*** Extracted information ***

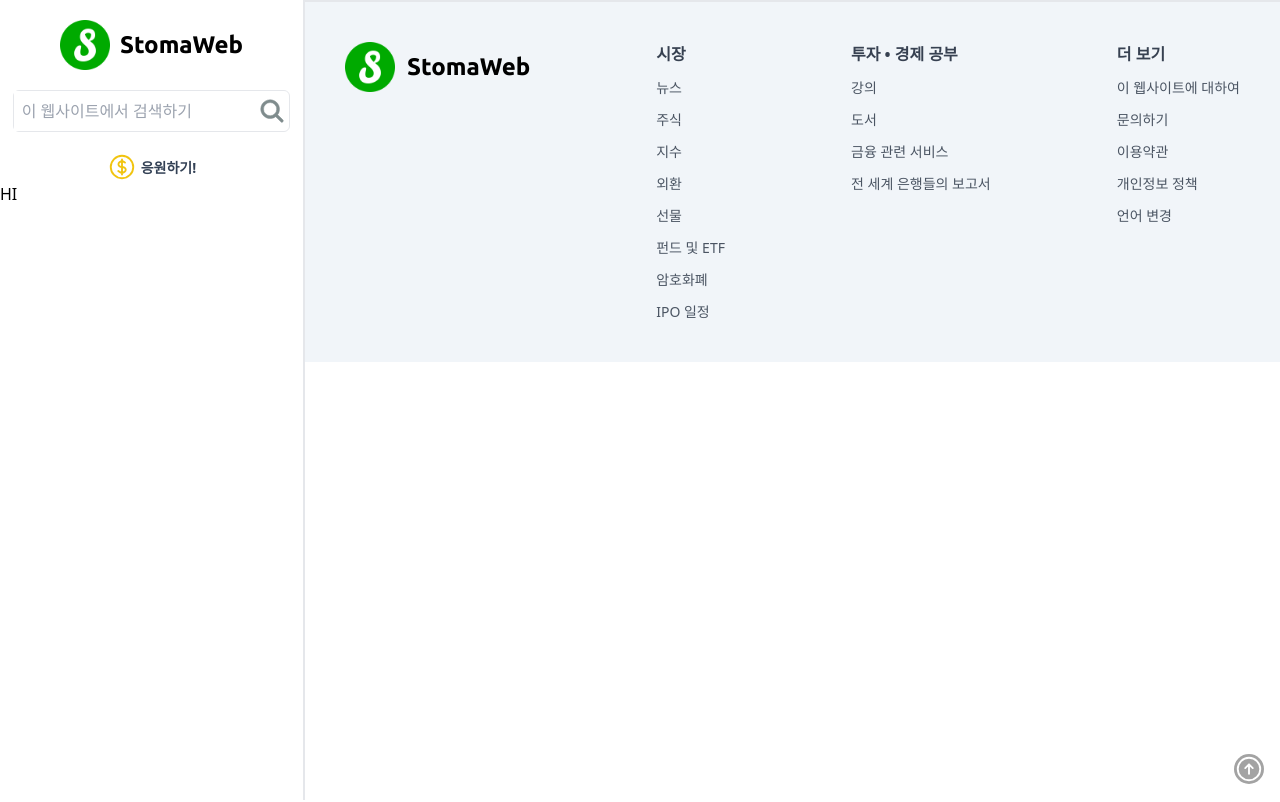
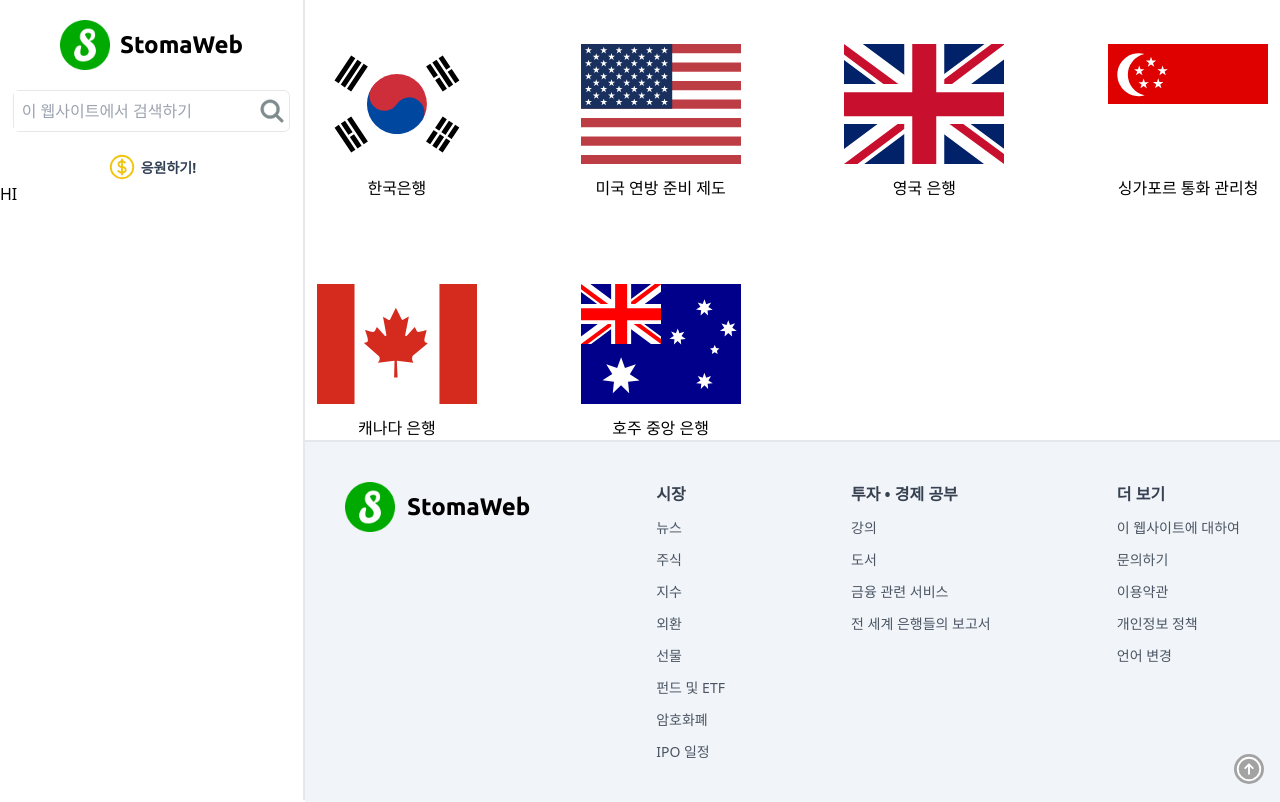
Before and after one commit to devkmins/StomaWeb, a Next.js app: page /finance-education/banks-reports in a window 1280 px wide. Built offline with nearby package versions, Linux system fonts and the light colour scheme.

Commit message:
feat: 전 세계 은행들의 보고서 페이지의 전체 페이지 구현

```diff
--- a/src/app/finance-education/banks-reports/page.tsx
+++ b/src/app/finance-education/banks-reports/page.tsx
@@ -1 +1,63 @@
-export default function BanksReports() {}
+import IAustraliaSquare from "@/assets/icons/flags/square/IAustraliaSquare";
+import ICanadaSquare from "@/assets/icons/flags/square/ICanadaSquare";
+import ISingaporeSquare from "@/assets/icons/flags/square/ISingaporeSquare";
+import ISouthKoreaSquare from "@/assets/icons/flags/square/ISouthKoreaSquare";
+import IUnitedKingdomSquare from "@/assets/icons/flags/square/IUnitedKingdomSquare";
+import IUnitedStatesSquare from "@/assets/icons/flags/square/IUnitedStatesSquare";
+import BanksReportsMainBox from "@/components/banks-reports/BanksReportsMainBox";
+
+export default function BanksReports() {
+  return (
+    <div className="mt-10 grid grid-cols-4 gap-20 flex items-center">
+      <a
+        href={"https://www.bok.or.kr/portal/main/main.do"}
+        target="_blank"
+        rel="noopener noreferrer">
+        <BanksReportsMainBox centralBankName="한국은행">
+          <ISouthKoreaSquare />
+        </BanksReportsMainBox>
+      </a>
+      <a
+        href={"https://www.federalreserve.gov/"}
+        target="_blank"
+        rel="noopener noreferrer">
+        <BanksReportsMainBox centralBankName="미국 연방 준비 제도">
+          <IUnitedStatesSquare />
+        </BanksReportsMainBox>
+      </a>
+      <a
+        href={"https://www.bankofengland.co.uk/"}
+        target="_blank"
+        rel="noopener noreferrer">
+        <BanksReportsMainBox centralBankName="영국 은행">
+          <IUnitedKingdomSquare />
+        </BanksReportsMainBox>
+      </a>
+      <a
+        href={"https://www.mas.gov.sg/"}
+        target="_blank"
+        rel="noopener noreferrer">
+        <BanksReportsMainBox centralBankName="싱가포르 통화 관리청">
+          <ISingaporeSquare />
+        </BanksReportsMainBox>
+      </a>
+      <a
+        href={"https://www.bank-banque-canada.ca/"}
+        target="_blank"
+        rel="noopener noreferrer">
+        <BanksReportsMainBox centralBankName="캐나다 은행">
+          <ICanadaSquare />
+        </BanksReportsMainBox>
+      </a>
+
+      <a
+        href={"https://www.rba.gov.au/"}
+        target="_blank"
+        rel="noopener noreferrer">
+        <BanksReportsMainBox centralBankName="호주 중앙 은행">
+          <IAustraliaSquare />
+        </BanksReportsMainBox>
+      </a>
+    </div>
+  );
+}
```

***

■ **Assignment**: When a line in the listing has the string "ISouthKoreaSquare" in it, return that line.

■ **Task answer**:
+import ISouthKoreaSquare from "@/assets/icons/flags/square/ISouthKoreaSquare";
+          <ISouthKoreaSquare />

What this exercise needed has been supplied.